Each Friday, I’ll post links to 3–5 resources from around the web you may want to check out.

The Neglected Ministry of Specific Encouragement

I’ve never heard of anyone who has been encouraged too much. Here’s a short, practical article on how to give and receive encouragement.

Herein lies the primary difference between worldly compliments and biblical encouragement. Worldly compliments exalt self; biblical encouragement exalts God. When someone receives biblical encouragement, she walks away praising and thanking God—not praising and inflating self.

Say Hi to the Old Lady on the Porch

Here’s a delightful story about an unlikely friendship in Memphis between two women who didn’t have many other people in their lives.

So I waved back, because if a cute old lady waves at you and you don’t wave back, you might be the biggest jerk ever to exist. But day after day, wave after wave, it began to feel weird to not stop and say hello. How many times can you wave and not actually speak without it getting awkward? And I was curious about her. Who was this old woman who sat on this porch in her rocking chair, her hands folded nicely over her stomach as she rocked, waved, rocked, waved? So one day, I stopped my bike and said hello.

A Sonnet for Epiphany

Epiphany is January 6 on the church calendar, and Christian poet Malcolm Guite wrote a poem for the occasion. In the winter it feels like we all could use a little more poetry in our lives.

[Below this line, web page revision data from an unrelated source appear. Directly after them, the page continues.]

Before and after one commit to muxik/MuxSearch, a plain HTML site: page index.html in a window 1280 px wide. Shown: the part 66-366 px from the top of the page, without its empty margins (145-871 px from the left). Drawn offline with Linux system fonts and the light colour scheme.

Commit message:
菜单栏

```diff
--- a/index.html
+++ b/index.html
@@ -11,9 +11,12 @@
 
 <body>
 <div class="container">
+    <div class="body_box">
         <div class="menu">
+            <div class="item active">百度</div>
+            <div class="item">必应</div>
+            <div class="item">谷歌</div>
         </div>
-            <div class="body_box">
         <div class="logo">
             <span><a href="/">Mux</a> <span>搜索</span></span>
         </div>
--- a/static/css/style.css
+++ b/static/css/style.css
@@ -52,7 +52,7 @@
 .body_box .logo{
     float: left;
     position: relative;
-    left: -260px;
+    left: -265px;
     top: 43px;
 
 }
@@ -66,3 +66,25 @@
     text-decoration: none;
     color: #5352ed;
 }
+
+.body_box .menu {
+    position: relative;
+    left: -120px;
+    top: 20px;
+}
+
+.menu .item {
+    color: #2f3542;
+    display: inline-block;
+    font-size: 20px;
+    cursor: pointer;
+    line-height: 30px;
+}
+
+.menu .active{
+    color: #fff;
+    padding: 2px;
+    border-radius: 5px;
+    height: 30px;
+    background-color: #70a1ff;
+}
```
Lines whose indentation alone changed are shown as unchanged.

Note: Washington Presbyterian Church and the editors of this blog do not necessarily endorse all content produced by the individuals or groups referenced here.